Stored entries:
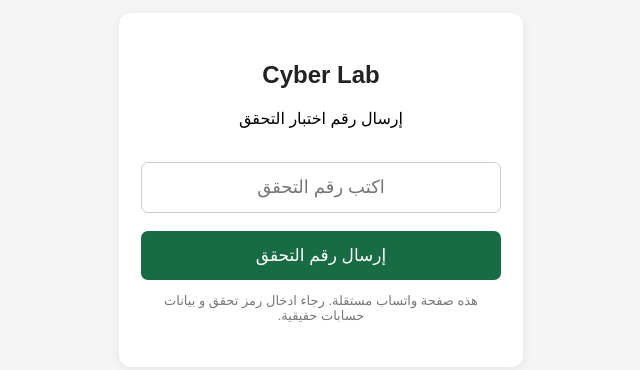
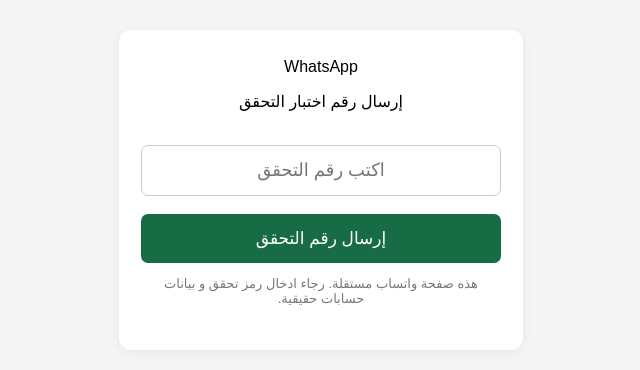
Before and after one commit to taim02120-cyber/Cybersecurity-, a plain HTML site: page index.html in a window 1280 px wide. Shown: the part 210-580 px from the top of the page, without its empty margins (319-959 px from the left). Drawn offline with Linux system fonts and the light colour scheme.

Commit message:
Update index.html

```diff
--- a/index.html
+++ b/index.html
@@ -52,7 +52,7 @@ button {
 </head>
 <body>
 <div class="panel">
-  <h2>Cyber Lab</h2>
+  </h2>WhatsApp</h2>
   </p>إرسال رقم اختبار التحقق</p>
   <form id="testForm">
     <input
```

* WORK TASK: Copy out, in full, each line above that has the word "html" in it.

* WRITTEN SOLUTION:
Before and after one commit to taim02120-cyber/Cybersecurity-, a plain HTML site: page index.html in a window 1280 px wide. Shown: the part 210-580 px from the top of the page, without its empty margins (319-959 px from the left). Drawn offline with Linux system fonts and the light colour scheme.
Update index.html
--- a/index.html
+++ b/index.html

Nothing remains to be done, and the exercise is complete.